After listening to the Merle version, then the Townes version again, I realized that life is just a dichotomous key. The upbeat demeanor of the song made it seem like, well, everything was going to me okay. Merle belted out the part of Pancho falling, Cleveland being cold, and the begging of prayers, and it was almost a encouragement to pump your fist in the air and say “I’m a freaking Lefty”. Merle made it seem glamorous to be either party involved. After looking down at my hands after hearing that version of the song, I realized these hands don’t have to be the Townes version of Pancho and Lefty, they could be the Merle version.
Of course, I go on musical tangents and kept ping ponging back and forth from Merle and Townes, and there were so many parallels, I had to remind myself of who I was listening to. “Dead Flowers”, one of my absolute favorite songs (although it’s about drugs), was an echo to the song “A Place to Fall Apart”. The song “Cocaine Blues” with Townes was a weird parallel to “I Think I’ll Just Stay Here and Drink”. The apex to this musical memory match was “Waiting Around To Die” and “Mama Tried”.
If you’re not a music snob like me, this might be in over your head, but really, every single one of these songs are ones to really look into. Every song reminds you that there really is a Pancho and Lefty. The songs have very similar subjects, but one encourages hope, the other promotes giving up on life. However, one thing that Townes had over Merle was “White Freightliner Blues”, a ballad of keeping on keeping on (think Mr. Natural here). With the lyrics of “bad news from Houston, half my friends are dying”, the next verse didn’t mention going to join them, it proclaimed, in so many words at least, that he was going to keep on. He wasn’t going to quit, he was gonna keep rambling.
I mourn the passing of Merle, and for me to try to compare him to perhaps one of the best (albeit whiny at times) songwriters of all time, is wrong. Merle was a spectacular talent, and I really have a vision of them jammin’ in the big truck stop in the sky. What I did get, was a sense of optimism.
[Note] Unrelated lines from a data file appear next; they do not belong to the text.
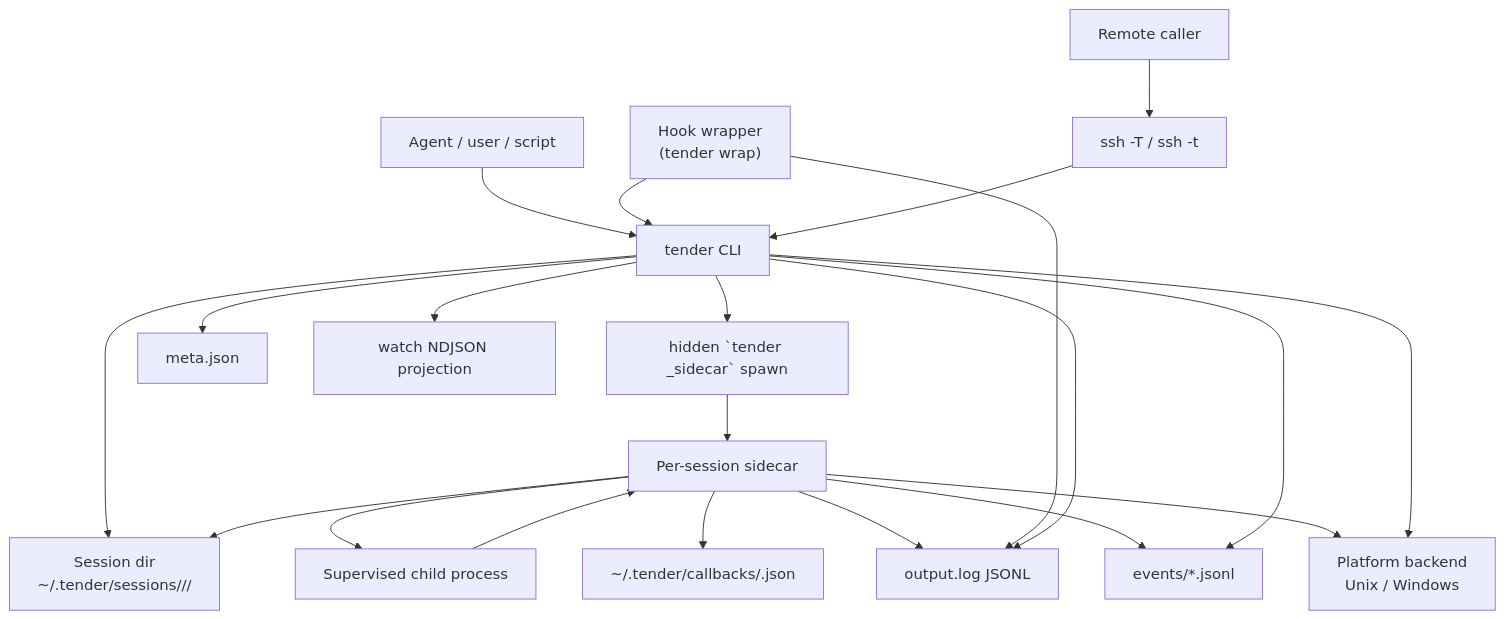
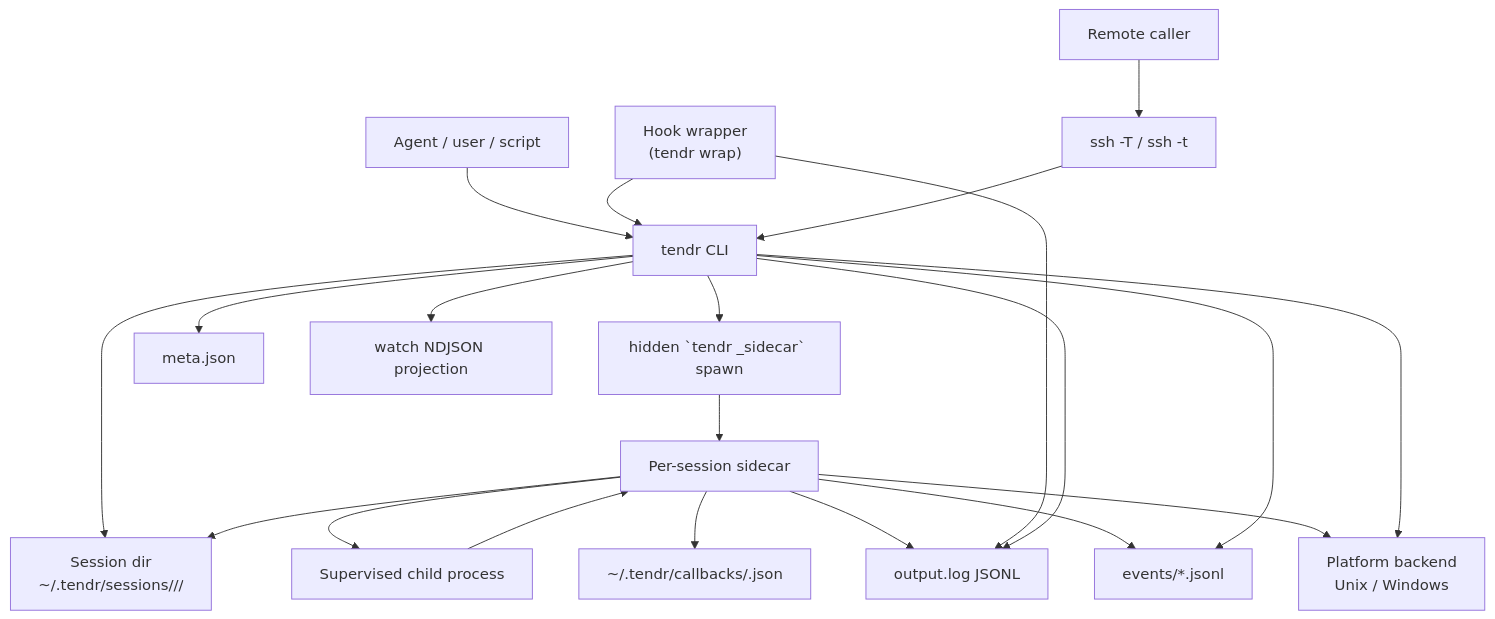
The diagram in docs/architecture/01-system-context.md (grumpydevorg/agenttender), drawn with Mermaid before and after one commit. The commit also changed other lines of this file and 126 other files, not shown here.

First line of the commit message:
refactor!: rename tender to tendr

````diff
--- a/docs/architecture/01-system-context.md
+++ b/docs/architecture/01-system-context.md
@@ -8,28 +8,28 @@
 ```mermaid
 flowchart TD
-    Agent["Agent / user / script"] --> CLI["tender CLI"]
-    Hook["Hook wrapper\n(tender wrap)"] --> CLI
+    Agent["Agent / user / script"] --> CLI["tendr CLI"]
+    Hook["Hook wrapper\n(tendr wrap)"] --> CLI
     Remote["Remote caller"] --> SSH["ssh -T / ssh -t"]
     SSH --> CLI
 
-    CLI --> SessionDir["Session dir\n~/.tender/sessions/<ns>/<session>/"]
-    CLI --> SidecarCmd["hidden `tender _sidecar` spawn"]
+    CLI --> SessionDir["Session dir\n~/.tendr/sessions/<ns>/<session>/"]
+    CLI --> SidecarCmd["hidden `tendr _sidecar` spawn"]
     SidecarCmd --> Sidecar["Per-session sidecar"]
 
     Sidecar --> Child["Supervised child process"]
     Sidecar --> SessionDir
-    Sidecar --> Callbacks["~/.tender/callbacks/<run_id>.json"]
+    Sidecar --> Callbacks["~/.tendr/callbacks/<run_id>.json"]
 
     Child --> Sidecar
     Sidecar --> Log["output.log JSONL"]
     Sidecar --> Events["events/*.jsonl"]
     Hook --> Log
 
     CLI --> Log
     CLI --> Meta["meta.json"]
     CLI --> Events
     CLI --> Watch["watch NDJSON projection"]
 
     Sidecar --> OS["Platform backend\nUnix / Windows"]
     CLI --> OS
 ```
````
I can be a Pancho (of the Townes sort) or a Lefty (of the Merle sort).
Life is in my power, I can sing a sad tune, or I can throw a catchy beat in the background and keep my chin up. Until I take a bow, and say goodnight, like these two remarkable talents.
The point fingers in the air and do a little dance version:
The place hand on your chin in a cupping manner and wonder what life is all about version: